*TRY IT*
Copy each line of the entries beneath that contains the word "border".

*THE DATA*
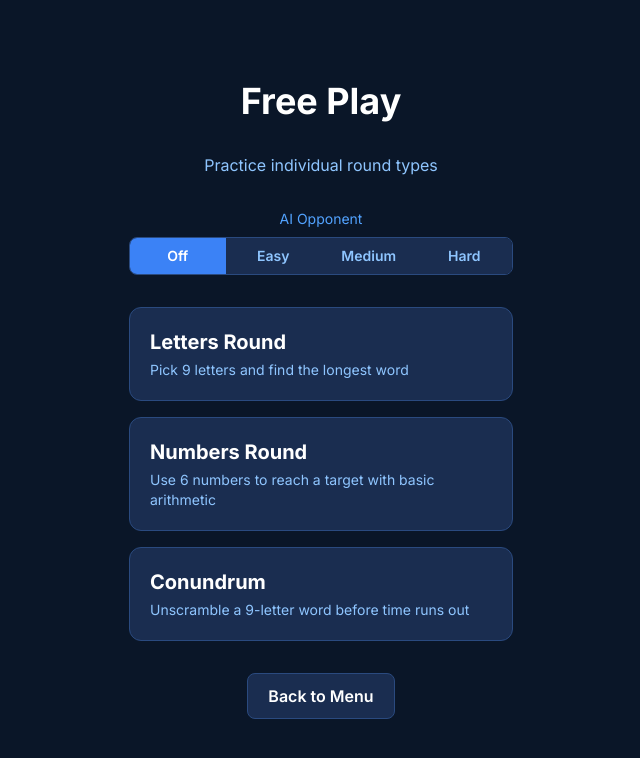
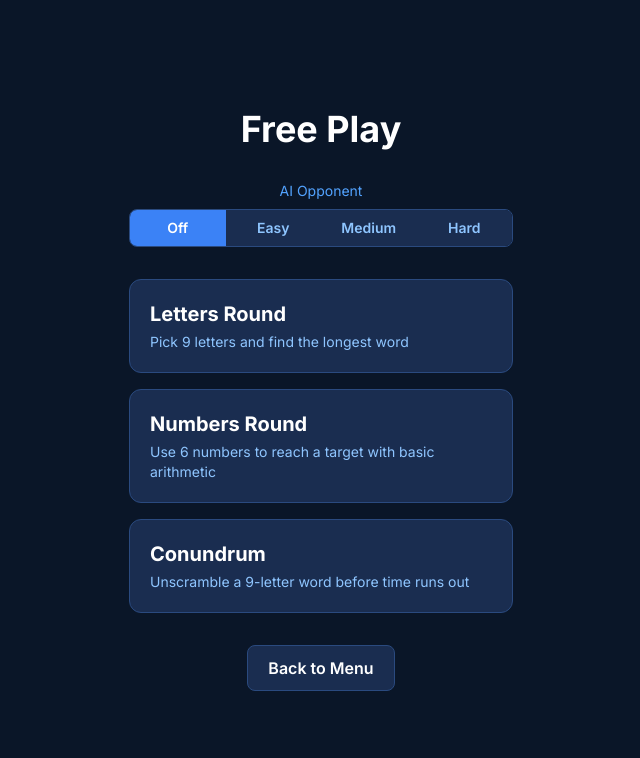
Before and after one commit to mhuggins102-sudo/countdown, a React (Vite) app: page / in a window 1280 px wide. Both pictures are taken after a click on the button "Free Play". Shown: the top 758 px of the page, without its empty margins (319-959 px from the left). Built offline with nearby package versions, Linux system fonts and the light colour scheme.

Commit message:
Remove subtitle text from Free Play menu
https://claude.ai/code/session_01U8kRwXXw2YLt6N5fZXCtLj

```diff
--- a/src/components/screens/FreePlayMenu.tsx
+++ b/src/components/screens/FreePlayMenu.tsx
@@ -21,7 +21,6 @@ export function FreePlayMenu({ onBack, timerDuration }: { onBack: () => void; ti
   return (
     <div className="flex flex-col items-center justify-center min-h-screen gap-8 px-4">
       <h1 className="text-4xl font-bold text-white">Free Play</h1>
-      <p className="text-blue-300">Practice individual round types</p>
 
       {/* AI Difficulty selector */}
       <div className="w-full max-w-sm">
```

==

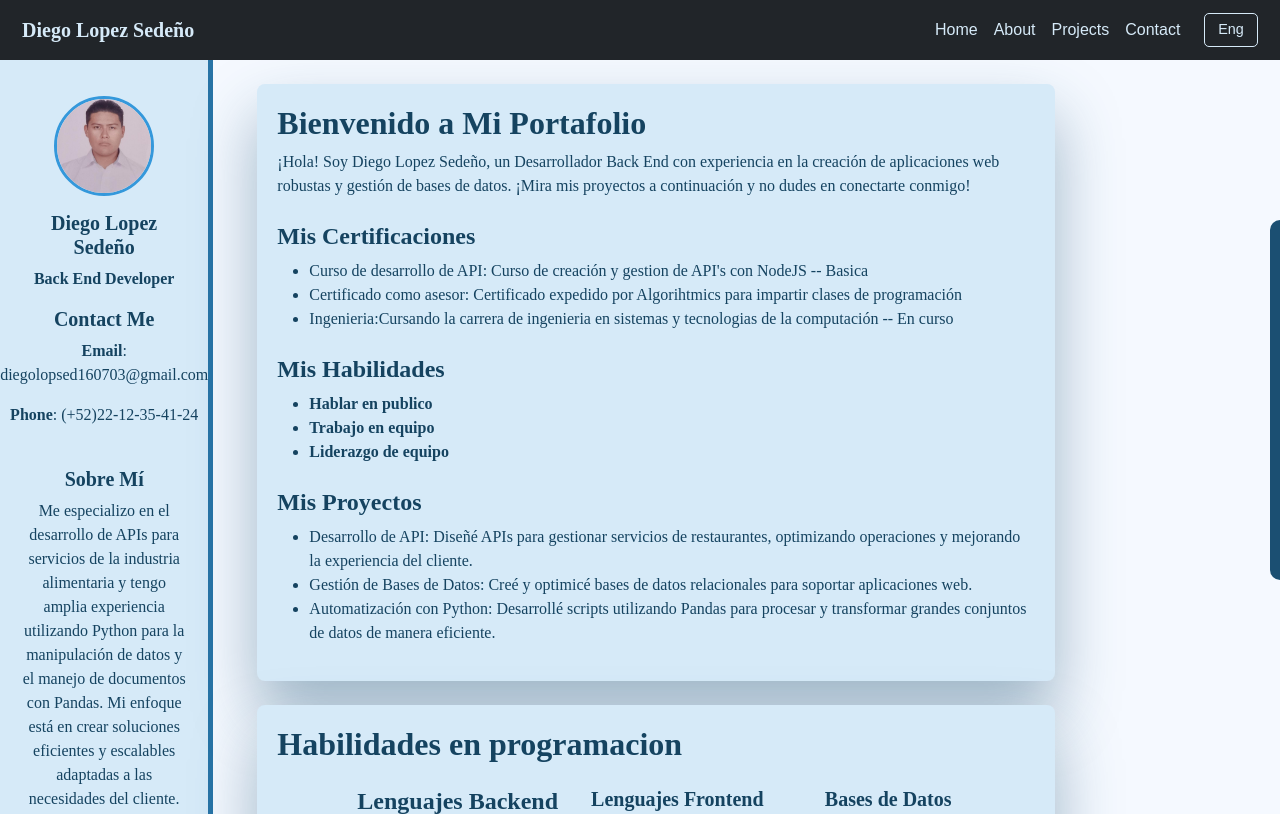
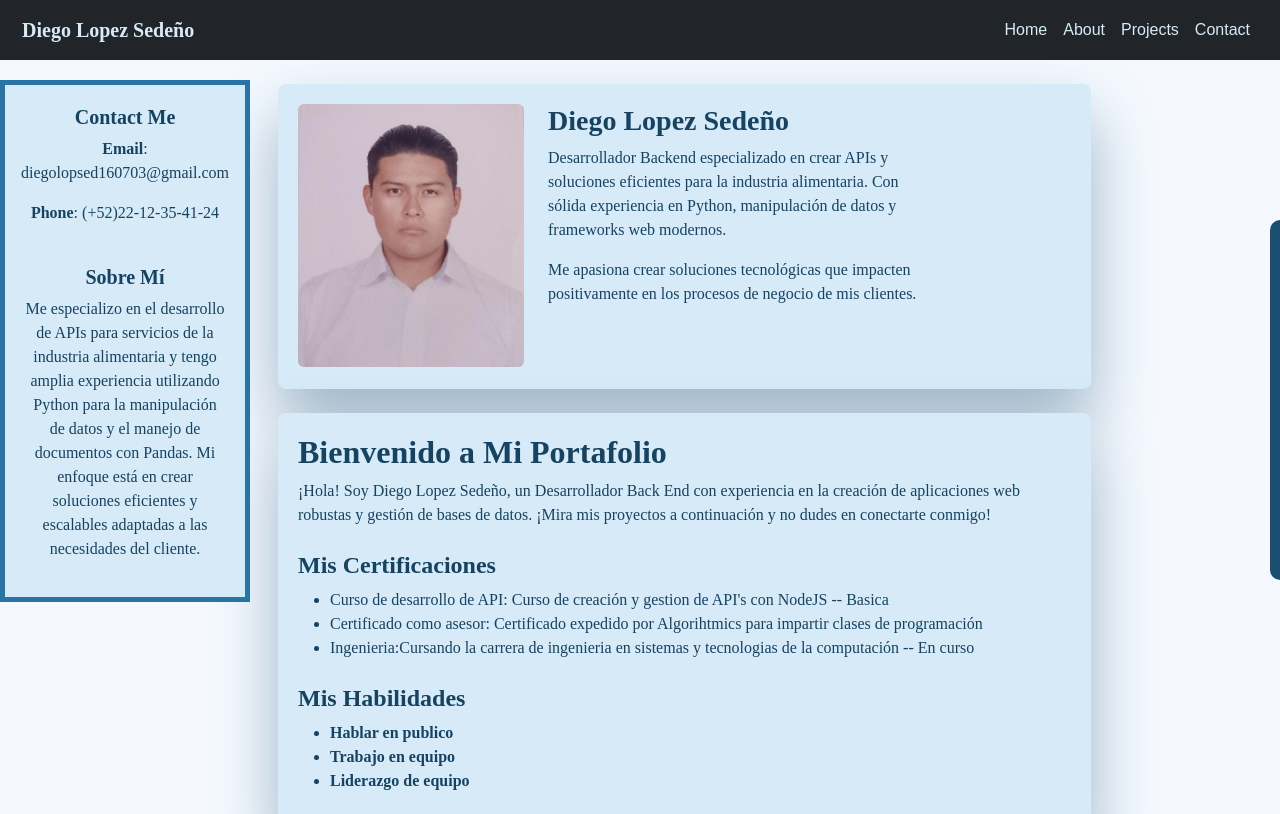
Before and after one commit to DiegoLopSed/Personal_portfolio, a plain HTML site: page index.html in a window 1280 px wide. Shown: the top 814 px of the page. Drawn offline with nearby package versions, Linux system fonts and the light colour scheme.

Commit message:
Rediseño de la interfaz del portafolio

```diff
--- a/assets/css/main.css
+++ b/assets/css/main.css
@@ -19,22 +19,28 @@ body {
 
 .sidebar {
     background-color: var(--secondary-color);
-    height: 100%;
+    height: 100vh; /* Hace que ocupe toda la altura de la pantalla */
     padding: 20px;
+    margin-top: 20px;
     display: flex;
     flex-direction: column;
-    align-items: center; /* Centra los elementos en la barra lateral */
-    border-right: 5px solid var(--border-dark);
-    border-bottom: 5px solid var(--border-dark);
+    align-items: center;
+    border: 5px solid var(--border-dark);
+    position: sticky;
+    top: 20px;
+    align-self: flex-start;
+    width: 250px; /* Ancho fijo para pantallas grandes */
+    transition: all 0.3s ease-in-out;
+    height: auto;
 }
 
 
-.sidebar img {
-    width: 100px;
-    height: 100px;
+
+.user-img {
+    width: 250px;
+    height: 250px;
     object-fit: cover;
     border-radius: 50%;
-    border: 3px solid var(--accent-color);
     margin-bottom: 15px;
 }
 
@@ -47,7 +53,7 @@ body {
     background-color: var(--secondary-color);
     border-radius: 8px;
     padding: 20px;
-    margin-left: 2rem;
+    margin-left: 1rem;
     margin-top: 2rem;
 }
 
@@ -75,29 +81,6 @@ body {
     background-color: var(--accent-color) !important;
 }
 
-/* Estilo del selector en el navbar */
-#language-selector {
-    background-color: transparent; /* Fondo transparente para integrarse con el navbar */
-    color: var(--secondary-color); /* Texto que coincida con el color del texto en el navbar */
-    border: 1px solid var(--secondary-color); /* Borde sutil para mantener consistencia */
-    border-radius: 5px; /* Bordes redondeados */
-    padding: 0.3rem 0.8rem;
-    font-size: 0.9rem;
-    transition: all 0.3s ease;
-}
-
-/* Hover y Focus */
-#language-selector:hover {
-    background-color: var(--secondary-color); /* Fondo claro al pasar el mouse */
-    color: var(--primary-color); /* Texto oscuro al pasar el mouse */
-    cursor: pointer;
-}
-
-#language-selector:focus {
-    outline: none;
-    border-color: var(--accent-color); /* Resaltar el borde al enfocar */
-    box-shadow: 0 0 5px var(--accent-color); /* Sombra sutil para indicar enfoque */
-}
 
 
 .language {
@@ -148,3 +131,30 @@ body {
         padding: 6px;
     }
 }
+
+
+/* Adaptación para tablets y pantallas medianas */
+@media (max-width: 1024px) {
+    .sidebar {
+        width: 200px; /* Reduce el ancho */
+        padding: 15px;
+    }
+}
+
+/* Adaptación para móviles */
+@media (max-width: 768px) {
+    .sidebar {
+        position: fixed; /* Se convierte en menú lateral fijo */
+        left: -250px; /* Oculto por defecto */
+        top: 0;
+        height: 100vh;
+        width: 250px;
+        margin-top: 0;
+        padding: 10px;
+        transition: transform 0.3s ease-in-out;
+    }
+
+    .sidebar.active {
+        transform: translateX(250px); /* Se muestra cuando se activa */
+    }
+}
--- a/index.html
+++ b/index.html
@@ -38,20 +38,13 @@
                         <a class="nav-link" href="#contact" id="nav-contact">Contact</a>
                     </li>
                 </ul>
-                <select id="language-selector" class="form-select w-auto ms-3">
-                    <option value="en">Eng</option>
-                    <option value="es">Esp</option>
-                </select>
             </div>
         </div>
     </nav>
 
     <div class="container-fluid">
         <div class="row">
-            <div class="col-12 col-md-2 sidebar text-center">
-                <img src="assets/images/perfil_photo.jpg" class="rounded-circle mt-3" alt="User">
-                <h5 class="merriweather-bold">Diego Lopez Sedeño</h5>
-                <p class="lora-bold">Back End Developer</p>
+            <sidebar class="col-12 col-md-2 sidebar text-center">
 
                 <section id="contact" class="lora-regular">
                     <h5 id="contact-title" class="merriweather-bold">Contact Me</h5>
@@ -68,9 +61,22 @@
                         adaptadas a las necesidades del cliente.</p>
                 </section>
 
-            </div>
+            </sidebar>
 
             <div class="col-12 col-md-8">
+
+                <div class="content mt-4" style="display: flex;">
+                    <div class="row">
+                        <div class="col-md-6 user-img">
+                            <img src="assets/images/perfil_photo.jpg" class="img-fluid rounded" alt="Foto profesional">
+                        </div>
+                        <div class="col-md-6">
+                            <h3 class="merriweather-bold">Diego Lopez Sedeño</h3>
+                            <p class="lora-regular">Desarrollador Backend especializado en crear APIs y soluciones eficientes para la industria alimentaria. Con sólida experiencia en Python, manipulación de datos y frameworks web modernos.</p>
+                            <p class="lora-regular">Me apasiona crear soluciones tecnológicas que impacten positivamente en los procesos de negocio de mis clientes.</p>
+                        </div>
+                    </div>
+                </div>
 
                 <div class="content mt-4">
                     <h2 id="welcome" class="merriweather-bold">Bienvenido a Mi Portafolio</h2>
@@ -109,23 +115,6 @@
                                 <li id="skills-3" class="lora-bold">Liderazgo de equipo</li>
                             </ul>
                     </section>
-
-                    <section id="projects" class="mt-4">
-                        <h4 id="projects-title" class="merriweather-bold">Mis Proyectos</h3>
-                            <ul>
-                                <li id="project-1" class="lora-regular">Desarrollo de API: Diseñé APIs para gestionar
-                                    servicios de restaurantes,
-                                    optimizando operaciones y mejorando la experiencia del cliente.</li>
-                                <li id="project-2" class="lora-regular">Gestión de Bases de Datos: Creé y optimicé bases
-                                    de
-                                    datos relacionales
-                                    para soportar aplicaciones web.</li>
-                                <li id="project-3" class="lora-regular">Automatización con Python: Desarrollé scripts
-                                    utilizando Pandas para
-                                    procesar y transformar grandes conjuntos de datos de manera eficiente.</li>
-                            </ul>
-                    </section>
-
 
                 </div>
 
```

*SOLUTION*
-    border-right: 5px solid var(--border-dark);
-    border-bottom: 5px solid var(--border-dark);
+    border: 5px solid var(--border-dark);
     border-radius: 50%;
-    border: 3px solid var(--accent-color);
     border-radius: 8px;
-    border: 1px solid var(--secondary-color); /* Borde sutil para mantener consistencia */
-    border-radius: 5px; /* Bordes redondeados */
-    border-color: var(--accent-color); /* Resaltar el borde al enfocar */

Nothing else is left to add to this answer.